WHAT YOU NEED TO DO | Each record needs to be retyped exactly, though its pictures should not appear.

Version comparison data:
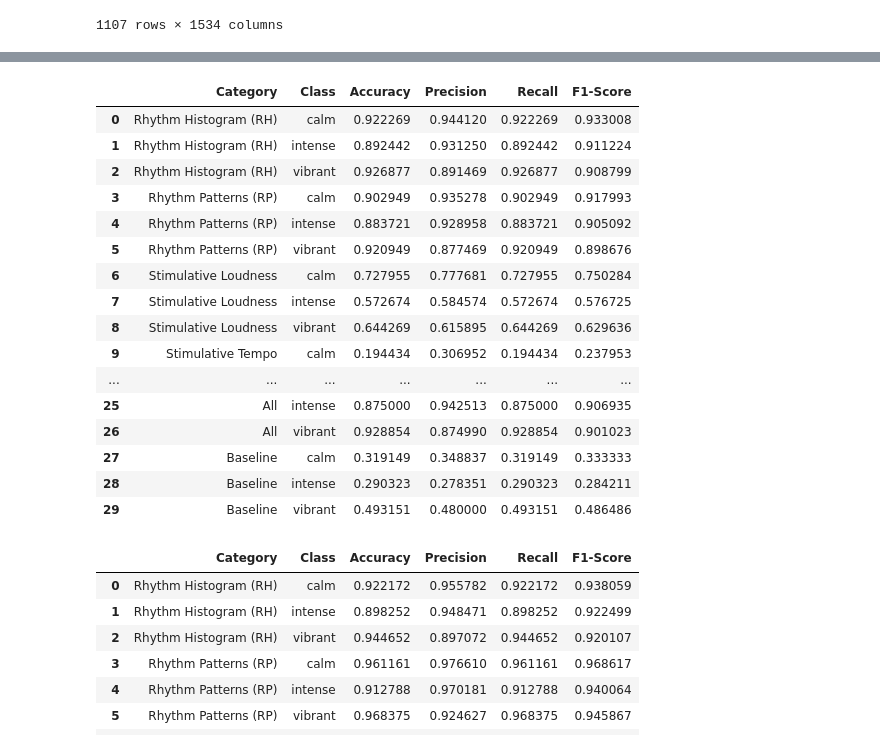
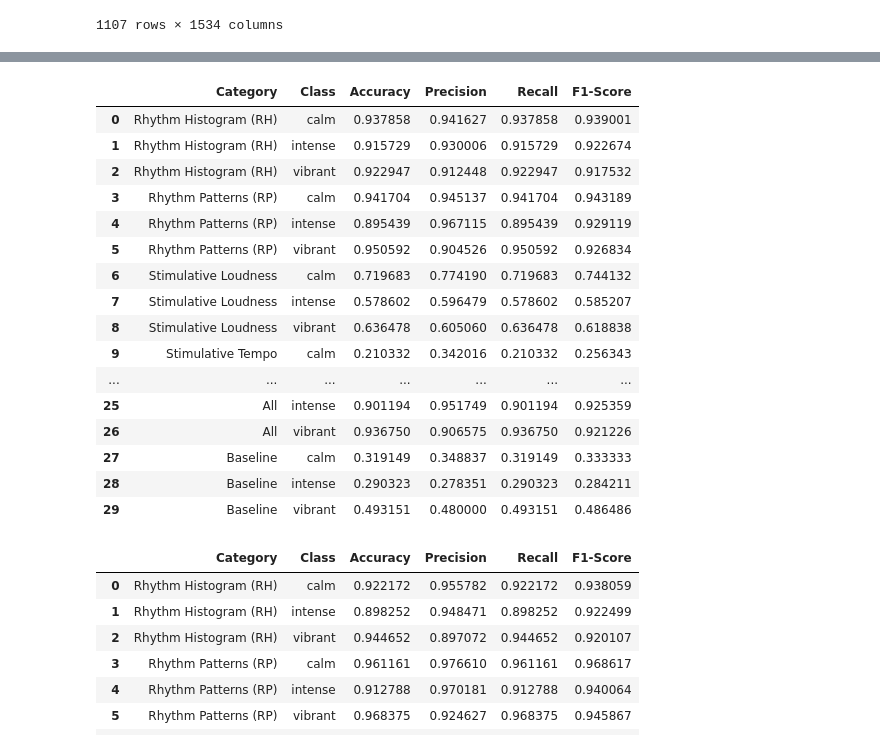
Before and after one commit to miketheofan/msc-in-data-science, a Jupyter notebook: pepmusic_assignment.ipynb, the cells around one changed output, grey strips where cells are left out. Saved outputs shown, nothing was run; the diff lists cells and outputs as text; code cells hidden in the pictures.

```diff
--- a/pepmusic_assignment.ipynb
+++ b/pepmusic_assignment.ipynb
@@ -676,12 +715,13 @@ def produce_results_table(get_columns_by_category, model, train_classifier_func,
     # Convert the list of rows into a DataFrame and return it
     return pd.DataFrame(results)
 # %%
+# This method trains a classifier with a given dataset and returns the results
 def train_classifier(df, model, n_splits=5):
     X = df.drop('clusteringLabel', axis=1)
     y = df['clusteringLabel']
 
     # Split into training and testing sets
-    X_train, X_test, y_train, y_test = train_test_split(X, y, test_size=0.2, random_state=42)
+    X_train, X_test, y_train, y_test = train_test_split(X, y, test_size=0.3, random_state=42)
 
     # Wrap the model with OneVsRestClassifier
     clf = OneVsRestClassifier(model)
@@ -843,24 +912,25 @@ results_table
 | 28 | Baseline | intense | 0.290323 | 0.278351 | 0.290323 | 0.284211 |
 | 29 | Baseline | vibrant | 0.493151 | 0.480000 | 0.493151 | 0.486486 |
 # %%
-model = LGBMClassifier(metric='auc')
-results_table = produce_results_table(get_columns_by_category, model, train_classifier, n_splits=2)
+lgbm_model = LGBMClassifier(metric='auc')
+
+results_table = produce_results_table(get_columns_by_category, lgbm_model, train_classifier)
 results_table
 # %% [output]
 |  | Category | Class | Accuracy | Precision | Recall | F1-Score |
-| 0 | Rhythm Histogram (RH) | calm | 0.922269 | 0.944120 | 0.922269 | 0.933008 |
-| 1 | Rhythm Histogram (RH) | intense | 0.892442 | 0.931250 | 0.892442 | 0.911224 |
-| 2 | Rhythm Histogram (RH) | vibrant | 0.926877 | 0.891469 | 0.926877 | 0.908799 |
-| 3 | Rhythm Patterns (RP) | calm | 0.902949 | 0.935278 | 0.902949 | 0.917993 |
-| 4 | Rhythm Patterns (RP) | intense | 0.883721 | 0.928958 | 0.883721 | 0.905092 |
-| 5 | Rhythm Patterns (RP) | vibrant | 0.920949 | 0.877469 | 0.920949 | 0.898676 |
-| 6 | Stimulative Loudness | calm | 0.727955 | 0.777681 | 0.727955 | 0.750284 |
-| 7 | Stimulative Loudness | intense | 0.572674 | 0.584574 | 0.572674 | 0.576725 |
-| 8 | Stimulative Loudness | vibrant | 0.644269 | 0.615895 | 0.644269 | 0.629636 |
-| 9 | Stimulative Tempo | calm | 0.194434 | 0.306952 | 0.194434 | 0.237953 |
+| 0 | Rhythm Histogram (RH) | calm | 0.937858 | 0.941627 | 0.937858 | 0.939001 |
+| 1 | Rhythm Histogram (RH) | intense | 0.915729 | 0.930006 | 0.915729 | 0.922674 |
+| 2 | Rhythm Histogram (RH) | vibrant | 0.922947 | 0.912448 | 0.922947 | 0.917532 |
+| 3 | Rhythm Patterns (RP) | calm | 0.941704 | 0.945137 | 0.941704 | 0.943189 |
+| 4 | Rhythm Patterns (RP) | intense | 0.895439 | 0.967115 | 0.895439 | 0.929119 |
+| 5 | Rhythm Patterns (RP) | vibrant | 0.950592 | 0.904526 | 0.950592 | 0.926834 |
+| 6 | Stimulative Loudness | calm | 0.719683 | 0.774190 | 0.719683 | 0.744132 |
+| 7 | Stimulative Loudness | intense | 0.578602 | 0.596479 | 0.578602 | 0.585207 |
+| 8 | Stimulative Loudness | vibrant | 0.636478 | 0.605060 | 0.636478 | 0.618838 |
+| 9 | Stimulative Tempo | calm | 0.210332 | 0.342016 | 0.210332 | 0.256343 |
 | ... | ... | ... | ... | ... | ... | ... |
-| 25 | All | intense | 0.875000 | 0.942513 | 0.875000 | 0.906935 |
-| 26 | All | vibrant | 0.928854 | 0.874990 | 0.928854 | 0.901023 |
+| 25 | All | intense | 0.901194 | 0.951749 | 0.901194 | 0.925359 |
+| 26 | All | vibrant | 0.936750 | 0.906575 | 0.936750 | 0.921226 |
 | 27 | Baseline | calm | 0.319149 | 0.348837 | 0.319149 | 0.333333 |
 | 28 | Baseline | intense | 0.290323 | 0.278351 | 0.290323 | 0.284211 |
 | 29 | Baseline | vibrant | 0.493151 | 0.480000 | 0.493151 | 0.486486 |
```
Also changed, not shown: parts of 13 cells of this notebook, 1 other file.
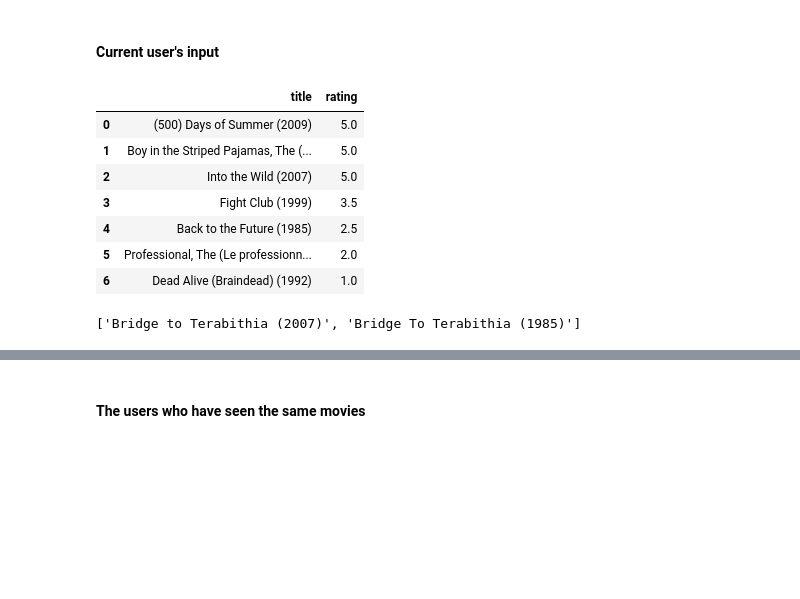
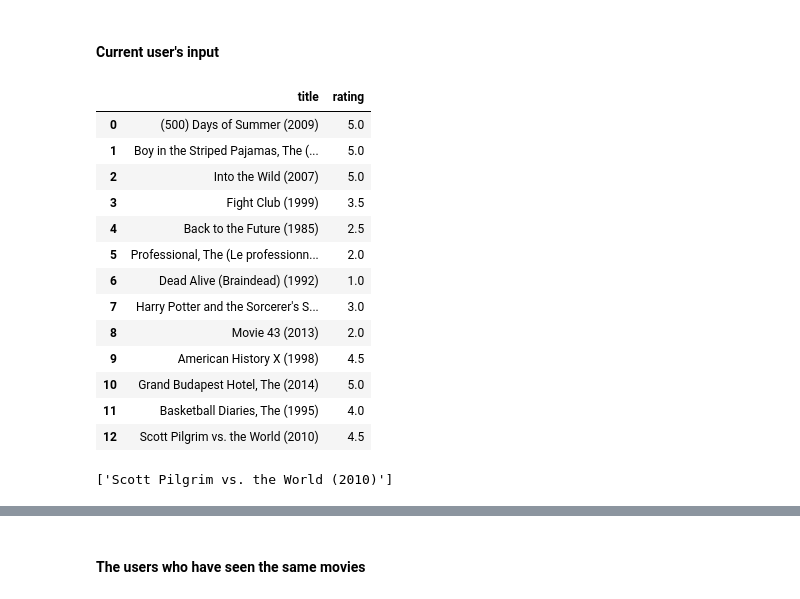
Before and after one commit to Sengoku11/movie_recommendation_system, a Jupyter notebook: recommendation_system.ipynb, the cells around one changed output, grey strips where cells are left out. Saved outputs shown, nothing was run; the diff lists cells and outputs as text; code cells hidden in the pictures; blank space fills up the shorter version.

```diff
--- a/recommendation_system.ipynb
+++ b/recommendation_system.ipynb
@@ -183,31 +183,41 @@ Okay, now it's time to build a recommending system.
 # %%
 userInput = [
             {'title':'(500) Days of Summer (2009)', 'rating':5}, # Max rating is 5.0
             {'title':'Boy in the Striped Pajamas, The (Boy in the Striped Pyjamas, The) (2008)', 'rating':5},
             {'title':'Into the Wild (2007)', 'rating':5},
             {'title':'Fight Club (1999)', 'rating':3.5},
             {'title':'Back to the Future (1985)', 'rating':2.5},
             {'title':'Professional, The (Le professionnel) (1981)', 'rating':2},
             {'title':'Dead Alive (Braindead) (1992)', 'rating':1},
-
-
+            {'title':'Harry Potter and the Sorcerer\'s Stone (a.k.a. Harry Potter and the Philosopher\'s Stone) (2001)', 'rating':3},
+            {'title':'Movie 43 (2013)', 'rating':2},
+            {'title':'American History X (1998)', 'rating':4.5},
+            {'title':'Grand Budapest Hotel, The (2014)', 'rating':5},
+            {'title':'Basketball Diaries, The (1995)', 'rating':4},
+            {'title':'Scott Pilgrim vs. the World (2010)', 'rating':4.5},
          ]
 inputMovies = pd.DataFrame(userInput)
 inputMovies
 # %% [output]
 |  | title | rating |
 | 0 | (500) Days of Summer (2009) | 5.0 |
 | 1 | Boy in the Striped Pajamas, The (... | 5.0 |
 | 2 | Into the Wild (2007) | 5.0 |
 | 3 | Fight Club (1999) | 3.5 |
 | 4 | Back to the Future (1985) | 2.5 |
 | 5 | Professional, The (Le professionn... | 2.0 |
 | 6 | Dead Alive (Braindead) (1992) | 1.0 |
+| 7 | Harry Potter and the Sorcerer's S... | 3.0 |
+| 8 | Movie 43 (2013) | 2.0 |
+| 9 | American History X (1998) | 4.5 |
+| 10 | Grand Budapest Hotel, The (2014) | 5.0 |
+| 11 | Basketball Diaries, The (1995) | 4.0 |
+| 12 | Scott Pilgrim vs. the World (2010) | 4.5 |
 # %%
 # Use this tool to find a movie's full title:
-print(list(movies[movies['title'].str.contains('Terabithia')]['title'].values))
+print(list(movies[movies['title'].str.contains('Scott Pilgrim')]['title'].values))
 # %% [output]
-['Bridge to Terabithia (2007)', 'Bridge To Terabithia (1985)']
+['Scott Pilgrim vs. the World (2010)']
 # %%
 # Adding movieId
 inputMovies = pd.merge(inputMovies, movies)
```
Also changed, not shown: parts of 14 cells of this notebook.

REPLY TO THE TASK |
Before and after one commit to miketheofan/msc-in-data-science, a Jupyter notebook: pepmusic_assignment.ipynb, the cells around one changed output, grey strips where cells are left out. Saved outputs shown, nothing was run; the diff lists cells and outputs as text; code cells hidden in the pictures.

```diff
--- a/pepmusic_assignment.ipynb
+++ b/pepmusic_assignment.ipynb
@@ -676,12 +715,13 @@ def produce_results_table(get_columns_by_category, model, train_classifier_func,
     # Convert the list of rows into a DataFrame and return it
     return pd.DataFrame(results)
 # %%
+# This method trains a classifier with a given dataset and returns the results
 def train_classifier(df, model, n_splits=5):
     X = df.drop('clusteringLabel', axis=1)
     y = df['clusteringLabel']
 
     # Split into training and testing sets
-    X_train, X_test, y_train, y_test = train_test_split(X, y, test_size=0.2, random_state=42)
+    X_train, X_test, y_train, y_test = train_test_split(X, y, test_size=0.3, random_state=42)
 
     # Wrap the model with OneVsRestClassifier
     clf = OneVsRestClassifier(model)
@@ -843,24 +912,25 @@ results_table
 | 28 | Baseline | intense | 0.290323 | 0.278351 | 0.290323 | 0.284211 |
 | 29 | Baseline | vibrant | 0.493151 | 0.480000 | 0.493151 | 0.486486 |
 # %%
-model = LGBMClassifier(metric='auc')
-results_table = produce_results_table(get_columns_by_category, model, train_classifier, n_splits=2)
+lgbm_model = LGBMClassifier(metric='auc')
+
+results_table = produce_results_table(get_columns_by_category, lgbm_model, train_classifier)
 results_table
 # %% [output]
 |  | Category | Class | Accuracy | Precision | Recall | F1-Score |
-| 0 | Rhythm Histogram (RH) | calm | 0.922269 | 0.944120 | 0.922269 | 0.933008 |
-| 1 | Rhythm Histogram (RH) | intense | 0.892442 | 0.931250 | 0.892442 | 0.911224 |
-| 2 | Rhythm Histogram (RH) | vibrant | 0.926877 | 0.891469 | 0.926877 | 0.908799 |
-| 3 | Rhythm Patterns (RP) | calm | 0.902949 | 0.935278 | 0.902949 | 0.917993 |
-| 4 | Rhythm Patterns (RP) | intense | 0.883721 | 0.928958 | 0.883721 | 0.905092 |
-| 5 | Rhythm Patterns (RP) | vibrant | 0.920949 | 0.877469 | 0.920949 | 0.898676 |
-| 6 | Stimulative Loudness | calm | 0.727955 | 0.777681 | 0.727955 | 0.750284 |
-| 7 | Stimulative Loudness | intense | 0.572674 | 0.584574 | 0.572674 | 0.576725 |
-| 8 | Stimulative Loudness | vibrant | 0.644269 | 0.615895 | 0.644269 | 0.629636 |
-| 9 | Stimulative Tempo | calm | 0.194434 | 0.306952 | 0.194434 | 0.237953 |
+| 0 | Rhythm Histogram (RH) | calm | 0.937858 | 0.941627 | 0.937858 | 0.939001 |
+| 1 | Rhythm Histogram (RH) | intense | 0.915729 | 0.930006 | 0.915729 | 0.922674 |
+| 2 | Rhythm Histogram (RH) | vibrant | 0.922947 | 0.912448 | 0.922947 | 0.917532 |
+| 3 | Rhythm Patterns (RP) | calm | 0.941704 | 0.945137 | 0.941704 | 0.943189 |
+| 4 | Rhythm Patterns (RP) | intense | 0.895439 | 0.967115 | 0.895439 | 0.929119 |
+| 5 | Rhythm Patterns (RP) | vibrant | 0.950592 | 0.904526 | 0.950592 | 0.926834 |
+| 6 | Stimulative Loudness | calm | 0.719683 | 0.774190 | 0.719683 | 0.744132 |
+| 7 | Stimulative Loudness | intense | 0.578602 | 0.596479 | 0.578602 | 0.585207 |
+| 8 | Stimulative Loudness | vibrant | 0.636478 | 0.605060 | 0.636478 | 0.618838 |
+| 9 | Stimulative Tempo | calm | 0.210332 | 0.342016 | 0.210332 | 0.256343 |
 | ... | ... | ... | ... | ... | ... | ... |
-| 25 | All | intense | 0.875000 | 0.942513 | 0.875000 | 0.906935 |
-| 26 | All | vibrant | 0.928854 | 0.874990 | 0.928854 | 0.901023 |
+| 25 | All | intense | 0.901194 | 0.951749 | 0.901194 | 0.925359 |
+| 26 | All | vibrant | 0.936750 | 0.906575 | 0.936750 | 0.921226 |
 | 27 | Baseline | calm | 0.319149 | 0.348837 | 0.319149 | 0.333333 |
 | 28 | Baseline | intense | 0.290323 | 0.278351 | 0.290323 | 0.284211 |
 | 29 | Baseline | vibrant | 0.493151 | 0.480000 | 0.493151 | 0.486486 |
```
Also changed, not shown: parts of 13 cells of this notebook, 1 other file.
Before and after one commit to Sengoku11/movie_recommendation_system, a Jupyter notebook: recommendation_system.ipynb, the cells around one changed output, grey strips where cells are left out. Saved outputs shown, nothing was run; the diff lists cells and outputs as text; code cells hidden in the pictures; blank space fills up the shorter version.

```diff
--- a/recommendation_system.ipynb
+++ b/recommendation_system.ipynb
@@ -183,31 +183,41 @@ Okay, now it's time to build a recommending system.
 # %%
 userInput = [
             {'title':'(500) Days of Summer (2009)', 'rating':5}, # Max rating is 5.0
             {'title':'Boy in the Striped Pajamas, The (Boy in the Striped Pyjamas, The) (2008)', 'rating':5},
             {'title':'Into the Wild (2007)', 'rating':5},
             {'title':'Fight Club (1999)', 'rating':3.5},
             {'title':'Back to the Future (1985)', 'rating':2.5},
             {'title':'Professional, The (Le professionnel) (1981)', 'rating':2},
             {'title':'Dead Alive (Braindead) (1992)', 'rating':1},
-
-
+            {'title':'Harry Potter and the Sorcerer\'s Stone (a.k.a. Harry Potter and the Philosopher\'s Stone) (2001)', 'rating':3},
+            {'title':'Movie 43 (2013)', 'rating':2},
+            {'title':'American History X (1998)', 'rating':4.5},
+            {'title':'Grand Budapest Hotel, The (2014)', 'rating':5},
+            {'title':'Basketball Diaries, The (1995)', 'rating':4},
+            {'title':'Scott Pilgrim vs. the World (2010)', 'rating':4.5},
          ]
 inputMovies = pd.DataFrame(userInput)
 inputMovies
 # %% [output]
 |  | title | rating |
 | 0 | (500) Days of Summer (2009) | 5.0 |
 | 1 | Boy in the Striped Pajamas, The (... | 5.0 |
 | 2 | Into the Wild (2007) | 5.0 |
 | 3 | Fight Club (1999) | 3.5 |
 | 4 | Back to the Future (1985) | 2.5 |
 | 5 | Professional, The (Le professionn... | 2.0 |
 | 6 | Dead Alive (Braindead) (1992) | 1.0 |
+| 7 | Harry Potter and the Sorcerer's S... | 3.0 |
+| 8 | Movie 43 (2013) | 2.0 |
+| 9 | American History X (1998) | 4.5 |
+| 10 | Grand Budapest Hotel, The (2014) | 5.0 |
+| 11 | Basketball Diaries, The (1995) | 4.0 |
+| 12 | Scott Pilgrim vs. the World (2010) | 4.5 |
 # %%
 # Use this tool to find a movie's full title:
-print(list(movies[movies['title'].str.contains('Terabithia')]['title'].values))
+print(list(movies[movies['title'].str.contains('Scott Pilgrim')]['title'].values))
 # %% [output]
-['Bridge to Terabithia (2007)', 'Bridge To Terabithia (1985)']
+['Scott Pilgrim vs. the World (2010)']
 # %%
 # Adding movieId
 inputMovies = pd.merge(inputMovies, movies)
```
Also changed, not shown: parts of 14 cells of this notebook.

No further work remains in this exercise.